» About this exercise: Word for word, set down the entries below.
+++ Task material
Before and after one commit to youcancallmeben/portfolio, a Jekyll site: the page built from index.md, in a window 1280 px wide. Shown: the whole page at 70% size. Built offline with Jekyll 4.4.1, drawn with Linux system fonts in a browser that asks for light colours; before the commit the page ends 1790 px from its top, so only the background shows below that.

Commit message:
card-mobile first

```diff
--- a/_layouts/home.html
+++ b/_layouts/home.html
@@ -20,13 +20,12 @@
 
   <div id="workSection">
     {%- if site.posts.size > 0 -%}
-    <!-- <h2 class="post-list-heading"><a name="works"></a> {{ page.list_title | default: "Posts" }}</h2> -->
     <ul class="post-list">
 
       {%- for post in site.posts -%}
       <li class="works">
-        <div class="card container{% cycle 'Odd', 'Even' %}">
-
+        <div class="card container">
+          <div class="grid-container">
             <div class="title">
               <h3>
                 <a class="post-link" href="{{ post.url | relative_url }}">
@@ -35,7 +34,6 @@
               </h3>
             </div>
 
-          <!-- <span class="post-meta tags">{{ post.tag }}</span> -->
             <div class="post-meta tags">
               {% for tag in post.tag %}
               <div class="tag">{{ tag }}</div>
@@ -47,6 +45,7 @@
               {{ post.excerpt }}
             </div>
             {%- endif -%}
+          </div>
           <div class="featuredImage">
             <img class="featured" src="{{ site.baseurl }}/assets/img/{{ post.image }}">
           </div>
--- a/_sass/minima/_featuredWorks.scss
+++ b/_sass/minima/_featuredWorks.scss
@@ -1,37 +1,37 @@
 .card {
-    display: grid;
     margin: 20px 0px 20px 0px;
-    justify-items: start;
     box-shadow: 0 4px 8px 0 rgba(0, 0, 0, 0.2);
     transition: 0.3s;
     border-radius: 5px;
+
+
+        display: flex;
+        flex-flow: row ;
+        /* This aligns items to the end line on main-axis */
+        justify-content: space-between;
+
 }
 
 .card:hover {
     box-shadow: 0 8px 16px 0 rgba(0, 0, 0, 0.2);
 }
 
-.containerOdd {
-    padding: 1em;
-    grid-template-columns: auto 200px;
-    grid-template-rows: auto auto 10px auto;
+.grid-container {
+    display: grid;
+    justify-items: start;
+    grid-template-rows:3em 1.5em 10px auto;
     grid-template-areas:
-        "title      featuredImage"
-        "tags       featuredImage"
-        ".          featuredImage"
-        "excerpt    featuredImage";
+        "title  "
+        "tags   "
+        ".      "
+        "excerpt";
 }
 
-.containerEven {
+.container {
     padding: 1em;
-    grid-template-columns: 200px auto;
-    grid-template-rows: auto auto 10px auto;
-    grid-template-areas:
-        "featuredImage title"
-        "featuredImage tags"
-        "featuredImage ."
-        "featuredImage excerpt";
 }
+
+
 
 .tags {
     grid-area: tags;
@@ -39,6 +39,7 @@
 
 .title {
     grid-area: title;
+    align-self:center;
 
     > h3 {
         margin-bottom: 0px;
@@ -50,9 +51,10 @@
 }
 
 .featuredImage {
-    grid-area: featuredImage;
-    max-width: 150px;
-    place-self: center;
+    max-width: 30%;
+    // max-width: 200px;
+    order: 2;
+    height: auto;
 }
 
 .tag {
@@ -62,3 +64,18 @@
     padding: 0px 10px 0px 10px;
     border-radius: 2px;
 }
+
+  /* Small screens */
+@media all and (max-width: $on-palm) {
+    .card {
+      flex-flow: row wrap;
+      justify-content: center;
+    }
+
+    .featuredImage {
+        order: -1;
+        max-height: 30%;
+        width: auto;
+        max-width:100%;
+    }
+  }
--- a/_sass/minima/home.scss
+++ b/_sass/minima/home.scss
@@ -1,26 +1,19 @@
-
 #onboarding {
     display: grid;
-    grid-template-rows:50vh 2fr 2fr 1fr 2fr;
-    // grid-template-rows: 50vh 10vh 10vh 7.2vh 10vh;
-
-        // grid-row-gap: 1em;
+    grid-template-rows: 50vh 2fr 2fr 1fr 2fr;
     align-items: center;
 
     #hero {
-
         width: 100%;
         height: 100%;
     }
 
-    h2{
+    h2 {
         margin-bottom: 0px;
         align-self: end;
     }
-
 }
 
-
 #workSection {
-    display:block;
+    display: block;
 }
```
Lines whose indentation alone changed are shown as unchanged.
++++++
» Solution for this task:
Before and after one commit to youcancallmeben/portfolio, a Jekyll site: the page built from index.md, in a window 1280 px wide. Shown: the whole page at 70% size. Built offline with Jekyll 4.4.1, drawn with Linux system fonts in a browser that asks for light colours; before the commit the page ends 1790 px from its top, so only the background shows below that.

Commit message:
card-mobile first

```diff
--- a/_layouts/home.html
+++ b/_layouts/home.html
@@ -20,13 +20,12 @@
 
   <div id="workSection">
     {%- if site.posts.size > 0 -%}
-    <!-- <h2 class="post-list-heading"><a name="works"></a> {{ page.list_title | default: "Posts" }}</h2> -->
     <ul class="post-list">
 
       {%- for post in site.posts -%}
       <li class="works">
-        <div class="card container{% cycle 'Odd', 'Even' %}">
-
+        <div class="card container">
+          <div class="grid-container">
             <div class="title">
               <h3>
                 <a class="post-link" href="{{ post.url | relative_url }}">
@@ -35,7 +34,6 @@
               </h3>
             </div>
 
-          <!-- <span class="post-meta tags">{{ post.tag }}</span> -->
             <div class="post-meta tags">
               {% for tag in post.tag %}
               <div class="tag">{{ tag }}</div>
@@ -47,6 +45,7 @@
               {{ post.excerpt }}
             </div>
             {%- endif -%}
+          </div>
           <div class="featuredImage">
             <img class="featured" src="{{ site.baseurl }}/assets/img/{{ post.image }}">
           </div>
--- a/_sass/minima/_featuredWorks.scss
+++ b/_sass/minima/_featuredWorks.scss
@@ -1,37 +1,37 @@
 .card {
-    display: grid;
     margin: 20px 0px 20px 0px;
-    justify-items: start;
     box-shadow: 0 4px 8px 0 rgba(0, 0, 0, 0.2);
     transition: 0.3s;
     border-radius: 5px;
+
+
+        display: flex;
+        flex-flow: row ;
+        /* This aligns items to the end line on main-axis */
+        justify-content: space-between;
+
 }
 
 .card:hover {
     box-shadow: 0 8px 16px 0 rgba(0, 0, 0, 0.2);
 }
 
-.containerOdd {
-    padding: 1em;
-    grid-template-columns: auto 200px;
-    grid-template-rows: auto auto 10px auto;
+.grid-container {
+    display: grid;
+    justify-items: start;
+    grid-template-rows:3em 1.5em 10px auto;
     grid-template-areas:
-        "title      featuredImage"
-        "tags       featuredImage"
-        ".          featuredImage"
-        "excerpt    featuredImage";
+        "title  "
+        "tags   "
+        ".      "
+        "excerpt";
 }
 
-.containerEven {
+.container {
     padding: 1em;
-    grid-template-columns: 200px auto;
-    grid-template-rows: auto auto 10px auto;
-    grid-template-areas:
-        "featuredImage title"
-        "featuredImage tags"
-        "featuredImage ."
-        "featuredImage excerpt";
 }
+
+
 
 .tags {
     grid-area: tags;
@@ -39,6 +39,7 @@
 
 .title {
     grid-area: title;
+    align-self:center;
 
     > h3 {
         margin-bottom: 0px;
@@ -50,9 +51,10 @@
 }
 
 .featuredImage {
-    grid-area: featuredImage;
-    max-width: 150px;
-    place-self: center;
+    max-width: 30%;
+    // max-width: 200px;
+    order: 2;
+    height: auto;
 }
 
 .tag {
@@ -62,3 +64,18 @@
     padding: 0px 10px 0px 10px;
     border-radius: 2px;
 }
+
+  /* Small screens */
+@media all and (max-width: $on-palm) {
+    .card {
+      flex-flow: row wrap;
+      justify-content: center;
+    }
+
+    .featuredImage {
+        order: -1;
+        max-height: 30%;
+        width: auto;
+        max-width:100%;
+    }
+  }
--- a/_sass/minima/home.scss
+++ b/_sass/minima/home.scss
@@ -1,26 +1,19 @@
-
 #onboarding {
     display: grid;
-    grid-template-rows:50vh 2fr 2fr 1fr 2fr;
-    // grid-template-rows: 50vh 10vh 10vh 7.2vh 10vh;
-
-        // grid-row-gap: 1em;
+    grid-template-rows: 50vh 2fr 2fr 1fr 2fr;
     align-items: center;
 
     #hero {
-
         width: 100%;
         height: 100%;
     }
 
-    h2{
+    h2 {
         margin-bottom: 0px;
         align-self: end;
     }
-
 }
 
-
 #workSection {
-    display:block;
+    display: block;
 }
```
Lines whose indentation alone changed are shown as unchanged.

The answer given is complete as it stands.